Of the Law of God.
Chapter 19, Paragraph 7.
“Neither are the forementioned uses of the Law contrary to the Grace of the Gospel; but do sweetly comply with it; the Spirit of Christ subduing and enabling the Will of man, to do that freely and cheerfully, which the will of God revealed in the Law, requireth to be done.”
…sin is lawlessness… (1 John 3:4)
When I think of the Law and the Gospel, I picture them on opposite sides of a spectrum. In one corner, we have Law, cold, harsh, and unyielding; in the other corner we have Gospel, warm, gracious, and forgiving. The two don’t meet without sparring. Justification does not happen by keeping the law; it is an act of grace alone by faith alone.
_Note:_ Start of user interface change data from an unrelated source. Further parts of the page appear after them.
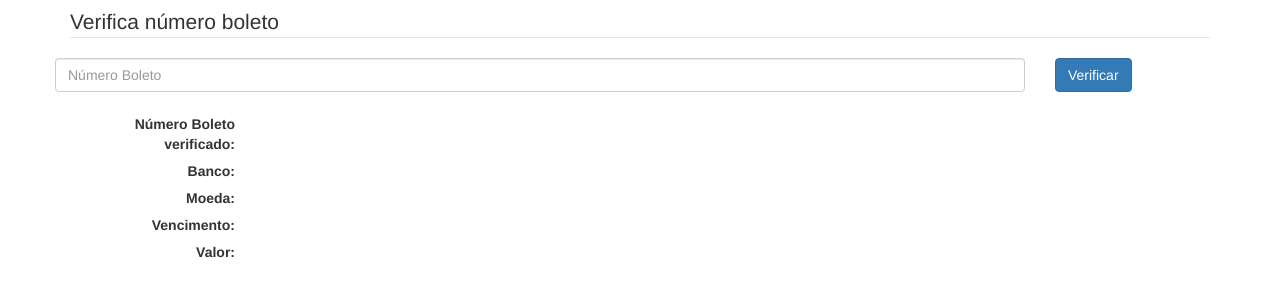
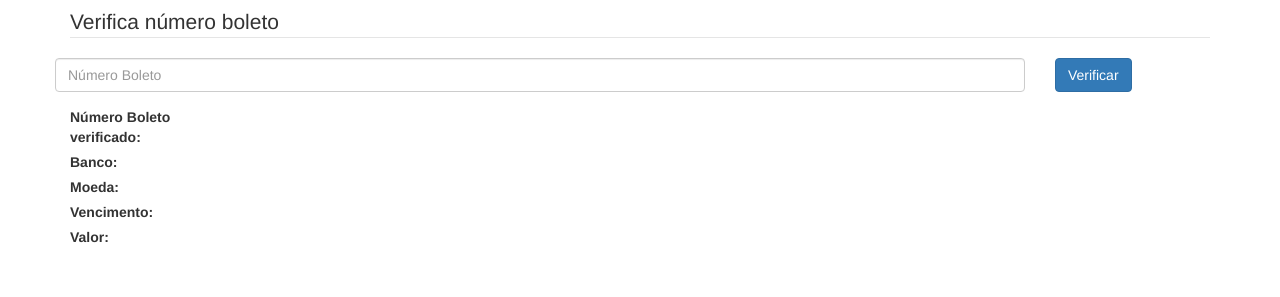
Before and after one commit to rafaelescrich/codigo-boleto, a plain HTML site: page index.html in a window 1280 px wide. Shown: the part 63-360 px from the top of the page. Drawn offline with nearby package versions, Linux system fonts and the light colour scheme.

Commit message:
Almost done

```diff
--- a/index.html
+++ b/index.html
@@ -49,31 +49,41 @@
                         </div>
 
                         <div class="row">
-                            <label for="inputBoleto" class="col-lg-2 control-label">Número Boleto verificado: </label>
+                              <div class="col-lg-2" style="text-align:left;">
+                                <label for="inputBoleto" control-label">Número Boleto verificado: </label>
+                              </div>
                               <div class="col-lg-10">
                                 <p id="inputBoletoVerificado"></p>
                               </div>
                         </div>
                         <div class="row">
-                            <label for="inputBoleto" class="col-lg-2 control-label">Banco: </label>
+                              <div class="col-lg-2" style="text-align:left;">
+                                <label for="inputBoleto" control-label">Banco: </label>
+                              </div>
                               <div class="col-lg-10">
                                 <p id="nome_banco"></p>
                               </div>
                         </div>
                         <div class="row">
-                            <label for="inputBoleto" class="col-lg-2 control-label">Moeda: </label>
+                              <div class="col-lg-2" style="text-align:left;">
+                                <label for="inputBoleto" control-label">Moeda: </label>
+                              </div>
                               <div class="col-lg-10">
                                 <p id="nome_moeda"></p>
                               </div>
                         </div>
                         <div class="row">
-                            <label for="inputBoleto" class="col-lg-2 control-label">Vencimento: </label>
+                              <div class="col-lg-2" style="text-align:left;">
+                                <label for="inputBoleto" control-label">Vencimento: </label>
+                              </div>
                               <div class="col-lg-10">
                                 <p id="data_vencimento"></p>
                               </div>
                         </div>
                         <div class="row">
-                            <label for="inputBoleto" class="col-lg-2 control-label">Valor: </label>
+                              <div class="col-lg-2" style="text-align:left;">
+                                <label for="inputBoleto" control-label">Valor: </label>
+                              </div>
                               <div class="col-lg-10">
                                 <p id="valor_boleto"></p>
                               </div>
--- a/js/codigo-boleto.js
+++ b/js/codigo-boleto.js
@@ -10,24 +10,15 @@ function verificaBoleto() {
   }
 
   // Posição 01-03 = identificação do banco (001 = Banco do Brasil)
-  var banco = parseInt(linha_digitavel.substr(0, 3));
-  var nome_banco;
-  for (var i = 0; i < bancos.length; i++){
-    var obj = bancos[i];
-    if(obj.codigo === banco)
-        nome_banco = obj.nome_do_banco;
-  }
-  if(nome_banco === "undefined")
-    alert("Banco não existe");
+  var codigo_banco = linha_digitavel.substr(0, 3);
+  var nome_banco = identifica_banco(codigo_banco, json_bancos);
+
   document.getElementById('nome_banco').innerHTML = nome_banco;
 
   // Posição 04-04 = código da moeda (9 = Real)
-  var moeda = linha_digitavel.charAt(3);
-  var nome_moeda;
-  if(moeda !== '9')
-    alert('Boleto em outra moeda');
-  else
-    nome_moeda = "Real";
+  var num_moeda = linha_digitavel.charAt(3);
+  var nome_moeda = identifica_moeda(num_moeda);
+
   document.getElementById('nome_moeda').innerHTML = nome_moeda;
 
 
@@ -54,31 +45,51 @@ function verificaBoleto() {
 
   // Posição 34-37 = fator de vencimento (3737 = 31/12/2007)
   var fator_vencimento = linha_digitavel.slice(33, 37);
-  var data_base = new Date('10/07/1997');
-  console.log(data_base);
-  data_base = data_base.getTime();
-  console.log(data_base);
+  var data_vencimento = identifica_data_vencimento(fator_vencimento);
 
-  var vencimento = new Date();
-  var vencimento = data_base + (fator_vencimento * 24 * 60 * 60 * 1000);
-
-  var data_vencimento = vencimento.getDate();
-  var mes_vencimento = vencimento.getMonth();
-  var ano_vencimento = vencimento.getFullYear();
-
-  var data_vencimento = ("0" + (vencimento.getDate())).slice(-2) + '/' + ("0" + (vencimento.getMonth() + 1)).slice(-2) + '/' + vencimento.getFullYear();
   document.getElementById('data_vencimento').innerHTML = data_vencimento;
 
   // Posição 38-47 = valor do boleto (100 = R$1,00)
   var valor = linha_digitavel.substr(37, 47);
-  var centavos = valor.substr(valor.length, valor.length - 1);
-  var inteiros = valor.substr(valor.length - 2, valor.length - 10);
+  var centavos = parseInt(valor.substr(valor.length - 2, valor.length));
+  var inteiros = parseInt(valor.substr(valor.length - 10, valor.length - 2));
   var valor_boleto = "R$ " + inteiros + "," + centavos;
   document.getElementById('valor_boleto').innerHTML = valor_boleto;
 
 
   // document.getElementById('inputBoletoVerificado').innerHTML = calcula_linha(numBoleto);
 
+}
+
+function identifica_banco(codigo_banco, json_bancos) {
+  var nome_banco;
+  for (var i = 0; i < json_bancos.length; i++){
+    var obj = json_bancos[i];
+    if(obj.codigo === codigo_banco)
+        nome_banco = obj.nome_banco;
+  }
+  if(nome_banco === "undefined")
+    return "Banco não existe";
+  return nome_banco;
+}
+
+function identifica_moeda(num_moeda) {
+  if(num_moeda !== '9')
+    return "Boleto em outra moeda";
+  else
+    return "Real";
+}
+
+function identifica_data_vencimento(fator_vencimento) {
+
+  var data_base = new Date('10/07/1997');
+  data_base = data_base.getTime();
+  var vencimento = new Date();
+  vencimento.setTime(data_base + (fator_vencimento * 24 * 60 * 60 * 1000));
+  var data_vencimento = vencimento.getDate();
+  var mes_vencimento = vencimento.getMonth();
+  var ano_vencimento = vencimento.getFullYear();
+  return ("0" + (vencimento.getDate())).slice(-2) + '/' + ("0" + (vencimento.getMonth() + 1)).slice(-2) + '/' + vencimento.getFullYear();
 }
 
 function calcula_linha(barra) {
@@ -172,541 +183,541 @@ function modulo11_banco(numero) {
   return digito;
 }
 
-var bancos = [
+var json_bancos = [
   {
     "codigo": "0",
     "nome_banco": "Banco Bankpar S.A."
   },
   {
-    "codigo": 1,
+    "codigo": "1",
     "nome_banco": "Banco do Brasil S.A."
   },
   {
-    "codigo": 3,
+    "codigo": "3",
     "nome_banco": "Banco da Amazônia S.A."
   },
   {
-    "codigo": 4,
+    "codigo": "4",
     "nome_banco": "Banco do Nordeste do Brasil S.A."
   },
   {
-    "codigo": 12,
+    "codigo": "12",
     "nome_banco": "Banco Standard de Investimentos S.A."
   },
   {
-    "codigo": 14,
+    "codigo": "14",
     "nome_banco": "Natixis Brasil S.A. Banco Múltiplo"
   },
   {
-    "codigo": 19,
+    "codigo": "19",
     "nome_banco": "Banco Azteca do Brasil S.A."
   },
   {
-    "codigo": 21,
+    "codigo": "21",
     "nome_banco": "BANESTES S.A. Banco do Estado do Espírito Santo"
   },
   {
-    "codigo": 24,
+    "codigo": "24",
     "nome_banco": "Banco de Pernambuco S.A. - BANDEPE"
   },
   {
-    "codigo": 25,
+    "codigo": "25",
     "nome_banco": "Banco Alfa S.A."
   },
   {
-    "codigo": 29,
+    "codigo": "29",
     "nome_banco": "Banco Banerj S.A."
   },
   {
-    "codigo": 31,
+    "codigo": "31",
     "nome_banco": "Banco Beg S.A."
   },
   {
-    "codigo": 33,
+    "codigo": "33",
     "nome_banco": "Banco Santander (Brasil) S.A."
   },
   {
-    "codigo": 36,
+    "codigo": "36",
     "nome_banco": "Banco Bradesco BBI S.A."
   },
   {
-    "codigo": 37,
+    "codigo": "37",
     "nome_banco": "Banco do Estado do Pará S.A."
   },
   {
-    "codigo": 39,
+    "codigo": "39",
     "nome_banco": "Banco do Estado do Piauí S.A. - BEP"
   },
   {
-    "codigo": 40,
+    "codigo": "40",
     "nome_banco": "Banco Cargill S.A."
   },
   {
-    "codigo": 41,
+    "codigo": "41",
     "nome_banco": "Banco do Estado do Rio Grande do Sul S.A."
   },
   {
-    "codigo": 44,
+    "codigo": "44",
     "nome_banco": "Banco BVA S.A."
   },
   {
-    "codigo": 45,
+    "codigo": "45",
     "nome_banco": "Banco Opportunity S.A."
   },
   {
-    "codigo": 47,
+    "codigo": "47",
     "nome_banco": "Banco do Estado de Sergipe S.A."
   },
   {
-    "codigo": 62,
+    "codigo": "62",
     "nome_banco": "Hipercard Banco Múltiplo S.A."
   },
   {
-    "codigo": 63,
+    "codigo": "63",
     "nome_banco": "Banco Ibi S.A. Banco Múltiplo"
   },
   {
-    "codigo": 64,
+    "codigo": "64",
     "nome_banco": "Goldman Sachs do Brasil Banco Múltiplo S.A."
   },
   {
-    "codigo": 65,
+    "codigo": "65",
     "nome_banco": "Banco Bracce S.A."
   },
   {
-    "codigo": 66,
+    "codigo": "66",
     "nome_banco": "Banco Morgan Stanley S.A."
   },
   {
-    "codigo": 69,
+    "codigo": "69",
     "nome_banco": "BPN Brasil Banco Múltiplo S.A."
   },
   {
-    "codigo": 70,
+    "codigo": "70",
     "nome_banco": "BRB - Banco de Brasília S.A."
   },
   {
-    "codigo": 72,
+    "codigo": "72",
     "nome_banco": "Banco Rural Mais S.A."
   },
   {
-    "codigo": 73,
+    "codigo": "73",
     "nome_banco": "BB Banco Popular do Brasil S.A."
   },
   {
-    "codigo": 74,
+    "codigo": "74",
     "nome_banco": "Banco J. Safra S.A."
   },
   {
-    "codigo": 75,
+    "codigo": "75",
     "nome_banco": "Banco CR2 S.A."
   },
   {
-    "codigo": 76,
+    "codigo": "76",
     "nome_banco": "Banco KDB S.A."
   },
   {
-    "codigo": 78,
+    "codigo": "78",
     "nome_banco": "BES Investimento do Brasil S.A.-Banco de Investimento"
   },
   {
-    "codigo": 79,
+    "codigo": "79",
     "nome_banco": "JBS Banco S.A."
   },
   {
-    "codigo": 84,
+    "codigo": "84",
     "nome_banco": "Unicred Norte do Paraná"
   },
   {
-    "codigo": 96,
+    "codigo": "96",
     "nome_banco": "Banco BM&F de Serviços de Liquidação e Custódia S.A"
   },
   {
-    "codigo": 104,
+    "codigo": "104",
     "nome_banco": "Caixa Econômica Federal"
   },
   {
-    "codigo": 107,
+    "codigo": "107",
     "nome_banco": "Banco BBM S.A."
   },
   {
-    "codigo": 168,
+    "codigo": "168",
     "nome_banco": "HSBC Finance (Brasil) S.A. - Banco Múltiplo"
   },
   {
-    "codigo": 184,
+    "codigo": "184",
     "nome_banco": "Banco Itaú BBA S.A."
   },
   {
-    "codigo": 204,
+    "codigo": "204",
     "nome_banco": "Banco Bradesco Cartões S.A."
   },
   {
-    "codigo": 208,
+    "codigo": "208",
     "nome_banco": "Banco BTG Pactual S.A."
   },
   {
-    "codigo": 212,
+    "codigo": "212",
     "nome_banco": "Banco Matone S.A."
   },
   {
-    "codigo": 213,
+    "codigo": "213",
     "nome_banco": "Banco Arbi S.A."
   },
   {
-    "codigo": 214,
+    "codigo": "214",
     "nome_banco": "Banco Dibens S.A."
   },
   {
-    "codigo": 215,
+    "codigo": "215",
     "nome_banco": "Banco Comercial e de Investimento Sudameris S.A."
   },
   {
-    "codigo": 217,
+    "codigo": "217",
     "nome_banco": "Banco John Deere S.A."
   },
   {
-    "codigo": 218,
+    "codigo": "218",
     "nome_banco": "Banco Bonsucesso S.A."
   },
   {
-    "codigo": 222,
+    "codigo": "222",
     "nome_banco": "Banco Credit Agricole Brasil S.A."
   },
   {
-    "codigo": 224,
+    "codigo": "224",
     "nome_banco": "Banco Fibra S.A."
   },
   {
-    "codigo": 225,
+    "codigo": "225",
     "nome_banco": "Banco Brascan S.A."
   },
   {
-    "codigo": 229,
+    "codigo": "229",
     "nome_banco": "Banco Cruzeiro do Sul S.A."
   },
   {
-    "codigo": 230,
+    "codigo": "230",
     "nome_banco": "Unicard Banco Múltiplo S.A."
   },
   {
-    "codigo": 233,
+    "codigo": "233",
     "nome_banco": "Banco GE Capital S.A."
   },
   {
-    "codigo": 237,
+    "codigo": "237",
     "nome_banco": "Banco Bradesco S.A."
   },
   {
-    "codigo": 241,
+    "codigo": "241",
     "nome_banco": "Banco Clássico S.A."
   },
   {
-    "codigo": 243,
+    "codigo": "243",
     "nome_banco": "Banco Máxima S.A."
   },
   {
-    "codigo": 246,
+    "codigo": "246",
     "nome_banco": "Banco ABC Brasil S.A."
   },
   {
-    "codigo": 248,
+    "codigo": "248",
     "nome_banco": "Banco Boavista Interatlântico S.A."
   },
   {
-    "codigo": 249,
+    "codigo": "249",
     "nome_banco": "Banco Investcred Unibanco S.A."
   },
   {
-    "codigo": 250,
+    "codigo": "250",
     "nome_banco": "Banco Schahin S.A."
   },
   {
-    "codigo": 254,
+    "codigo": "254",
     "nome_banco": "Paraná Banco S.A."
   },
   {
-    "codigo": 263,
+    "codigo": "263",
     "nome_banco": "Banco Cacique S.A."
   },
   {
-    "codigo": 265,
+    "codigo": "265",
     "nome_banco": "Banco Fator S.A."
   },
   {
-    "codigo": 266,
+    "codigo": "266",
     "nome_banco": "Banco Cédula S.A."
   },
   {
-    "codigo": 300,
+    "codigo": "300",
     "nome_banco": "Banco de La Nacion Argentina"
   },
   {
-    "codigo": 318,
+    "codigo": "318",
     "nome_banco": "Banco BMG S.A."
   },
   {
-    "codigo": 320,
+    "codigo": "320",
     "nome_banco": "Banco Industrial e Comercial S.A."
   },
   {
-    "codigo": 341,
+    "codigo": "341",
     "nome_banco": "Itaú Unibanco S.A."
   },
   {
-    "codigo": 356,
+    "codigo": "356",
     "nome_banco": "Banco Real S.A."
   },
   {
-    "codigo": 366,
+    "codigo": "366",
     "nome_banco": "Banco Société Générale Brasil S.A."
   },
   {
-    "codigo": 370,
+    "codigo": "370",
     "nome_banco": "Banco WestLB do Brasil S.A."
   },
   {
-    "codigo": 376,
+    "codigo": "376",
     "nome_banco": "Banco J. P. Morgan S.A."
   },
   {
-    "codigo": 389,
+    "codigo": "389",
     "nome_banco": "Banco Mercantil do Brasil S.A."
   },
   {
-    "codigo": 394,
+    "codigo": "394",
     "nome_banco": "Banco Bradesco Financiamentos S.A."
   },
   {
-    "codigo": 399,
+    "codigo": "399",
     "nome_banco": "HSBC Bank Brasil S.A. - Banco Múltiplo"
   },
   {
-    "codigo": 409,
+    "codigo": "409",
     "nome_banco": "UNIBANCO - União de Bancos Brasileiros S.A."
   },
   {
-    "codigo": 412,
+    "codigo": "412",
     "nome_banco": "Banco Capital S.A."
   },
   {
-    "codigo": 422,
+    "codigo": "422",
     "nome_banco": "Banco Safra S.A."
   },
   {
-    "codigo": 453,
+    "codigo": "453",
     "nome_banco": "Banco Rural S.A."
   },
   {
-    "codigo": 456,
+    "codigo": "456",
     "nome_banco": "Banco de Tokyo-Mitsubishi UFJ Brasil S.A."
   },
   {
-    "codigo": 464,
+    "codigo": "464",
     "nome_banco": "Banco Sumitomo Mitsui Brasileiro S.A."
   },
   {
-    "codigo": 473,
+    "codigo": "473",
     "nome_banco": "Banco Caixa Geral - Brasil S.A."
   },
   {
-    "codigo": 477,
+    "codigo": "477",
     "nome_banco": "Citibank N.A."
   },
   {
-    "codigo": 479,
+    "codigo": "479",
     "nome_banco": "Banco ItaúBank S.A"
   },
   {
-    "codigo": 487,
+    "codigo": "487",
     "nome_banco": "Deutsche Bank S.A. - Banco Alemão"
   },
   {
-    "codigo": 488,
+    "codigo": "488",
     "nome_banco": "JPMorgan Chase Bank"
   },
   {
-    "codigo": 492,
+    "codigo": "492",
     "nome_banco": "ING Bank N.V."
   },
   {
-    "codigo": 494,
+    "codigo": "494",
     "nome_banco": "Banco de La Republica Oriental del Uruguay"
   },
   {
-    "codigo": 495,
+    "codigo": "495",
     "nome_banco": "Banco de La Provincia de Buenos Aires"
   },
   {
-    "codigo": 505,
+    "codigo": "505",
     "nome_banco": "Banco Credit Suisse (Brasil) S.A."
   },
   {
-    "codigo": 600,
+    "codigo": "600",
     "nome_banco": "Banco Luso Brasileiro S.A."
   },
   {
-    "codigo": 604,
+    "codigo": "604",
     "nome_banco": "Banco Industrial do Brasil S.A."
   },
   {
-    "codigo": 610,
+    "codigo": "610",
     "nome_banco": "Banco VR S.A."
   },
   {
-    "codigo": 611,
+    "codigo": "611",
     "nome_banco": "Banco Paulista S.A."
   },
   {
-    "codigo": 612,
+    "codigo": "612",
     "nome_banco": "Banco Guanabara S.A."
   },
   {
-    "codigo": 613,
+    "codigo": "613",
     "nome_banco": "Banco Pecúnia S.A."
   },
   {
-    "codigo": 623,
+    "codigo": "623",
     "nome_banco": "Banco Panamericano S.A."
   },
   {
-    "codigo": 626,
+    "codigo": "626",
     "nome_banco": "Banco Ficsa S.A."
   },
   {
-    "codigo": 630,
+    "codigo": "630",
     "nome_banco": "Banco Intercap S.A."
   },
   {
-    "codigo": 633,
+    "codigo": "633",
     "nome_banco": "Banco Rendimento S.A."
   },
   {
-    "codigo": 634,
+    "codigo": "634",
     "nome_banco": "Banco Triângulo S.A."
   },
   {
-    "codigo": 637,
+    "codigo": "637",
     "nome_banco": "Banco Sofisa S.A."
   },
   {
-    "codigo": 638,
+    "codigo": "638",
     "nome_banco": "Banco Prosper S.A."
   },
   {
-    "codigo": 641,
+    "codigo": "641",
     "nome_banco": "Banco Alvorada S.A."
   },
   {
-    "codigo": 643,
+    "codigo": "643",
     "nome_banco": "Banco Pine S.A."
   },
   {
-    "codigo": 652,
+    "codigo": "652",
     "nome_banco": "Itaú Unibanco Holding S.A."
   },
   {
-    "codigo": 653,
+    "codigo": "653",
     "nome_banco": "Banco Indusval S.A."
   },
   {
-    "codigo": 654,
+    "codigo": "654",
     "nome_banco": "Banco A.J.Renner S.A."
   },
   {
-    "codigo": 655,
+    "codigo": "655",
     "nome_banco": "Banco Votorantim S.A."
   },
   {
-    "codigo": 707,
+    "codigo": "707",
     "nome_banco": "Banco Daycoval S.A."
   },
   {
-    "codigo": 719,
+    "codigo": "719",
     "nome_banco": "Banif-Banco Internacional do Funchal (Brasil)S.A."
   },
   {
-    "codigo": 721,
+    "codigo": "721",
     "nome_banco": "Banco Credibel S.A."
   },
   {
-    "codigo": 724,
+    "codigo": "724",
     "nome_banco": "Banco Porto Seguro S.A."
   },
   {
-    "codigo": 734,
+    "codigo": "734",
     "nome_banco": "Banco Gerdau S.A."
   },
   {
-    "codigo": 735,
+    "codigo": "735",
     "nome_banco": "Banco Pottencial S.A."
   },
   {
-    "codigo": 738,
+    "codigo": "738",
     "nome_banco": "Banco Morada S.A."
   },
   {
-    "codigo": 739,
+    "codigo": "739",
     "nome_banco": "Banco BGN S.A."
   },
   {
-    "codigo": 740,
+    "codigo": "740",
     "nome_banco": "Banco Barclays S.A."
   },
   {
-    "codigo": 741,
+    "codigo": "741",
     "nome_banco": "Banco Ribeirão Preto S.A."
   },
   {
-    "codigo": 743,
+    "codigo": "743",
     "nome_banco": "Banco Semear S.A."
   },
   {
-    "codigo": 744,
+    "codigo": "744",
     "nome_banco": "BankBoston N.A."
   },
   {
-    "codigo": 745,
+    "codigo": "745",
     "nome_banco": "Banco Citibank S.A."
   },
   {
-    "codigo": 746,
+    "codigo": "746",
     "nome_banco": "Banco Modal S.A."
   },
   {
-    "codigo": 747,
+    "codigo": "747",
     "nome_banco": "Banco Rabobank International Brasil S.A."
   },
   {
-    "codigo": 748,
+    "codigo": "748",
     "nome_banco": "Banco Cooperativo Sicredi S.A."
   },
   {
-    "codigo": 749,
+    "codigo": "749",
     "nome_banco": "Banco Simples S.A."
   },
   {
-    "codigo": 751,
+    "codigo": "751",
     "nome_banco": "Dresdner Bank Brasil S.A. - Banco Múltiplo"
   },
   {
-    "codigo": 752,
+    "codigo": "752",
     "nome_banco": "Banco BNP Paribas Brasil S.A."
   },
   {
-    "codigo": 753,
+    "codigo": "753",
     "nome_banco": "NBC Bank Brasil S.A. - Banco Múltiplo"
   },
   {
-    "codigo": 755,
+    "codigo": "755",
     "nome_banco": "Bank of America Merrill Lynch Banco Múltiplo S.A."
   },
   {
-    "codigo": 756,
+    "codigo": "756",
     "nome_banco": "Banco Cooperativo do Brasil S.A. - BANCOOB"
   },
   {
-    "codigo": 757,
+    "codigo": "757",
     "nome_banco": "Banco KEB do Brasil S.A."
   },
   {
@@ -727,6 +738,10 @@ var bancos = [
   },
   {
     "codigo": "085-x",
+    "nome_banco": "Cooperativa Central de Crédito Urbano-CECRED"
+  },
+  {
+    "codigo": "085",
     "nome_banco": "Cooperativa Central de Crédito Urbano-CECRED"
   },
   {
```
In the initial boxing match, the Gospel always wins. Grace is greater than the sin pointed out by the Law. Yet the Law and the Grace of the Gospel, rather than mortal enemies, are great friends in the life of a believer.
God in the Grace of the Gospel, after regenerating the heart of the elect, brings the sinner back to the moral law. The Spirit, through His grace alone, enables her to freely will and do that which is good. These good works are the obedience to God’s commands. In other words, good works are obeying the law. Without obeying the law of God, the believer would still be constantly sinning, for to sin is to not obey the law. Holiness is not cancelled out by grace. It is enabled by it.
…the one who practices righteousness is righteous… (1 John 3:7)
Isn’t it interesting that we bristle when told we are to keep God’s revealed will, but we spend so much time wondering what God’s will is for our lives? It may be more fun to ponder whether I should be a doctor in a city or an artist in the country, but striving to keep those commands that God has plainly showed in His Word should be the first priority. Through the Spirit, we can obey those commands freely and cheerfully.
He has told you, O man, what is good;
And what does the Lord require of you
But to do justice, to love kindness,
And to walk humbly with your God? (Micah 6:8)
Questions to Consider
- Do you struggle with the idea of the Christian life as one that obeys God’s moral law? Why or why not?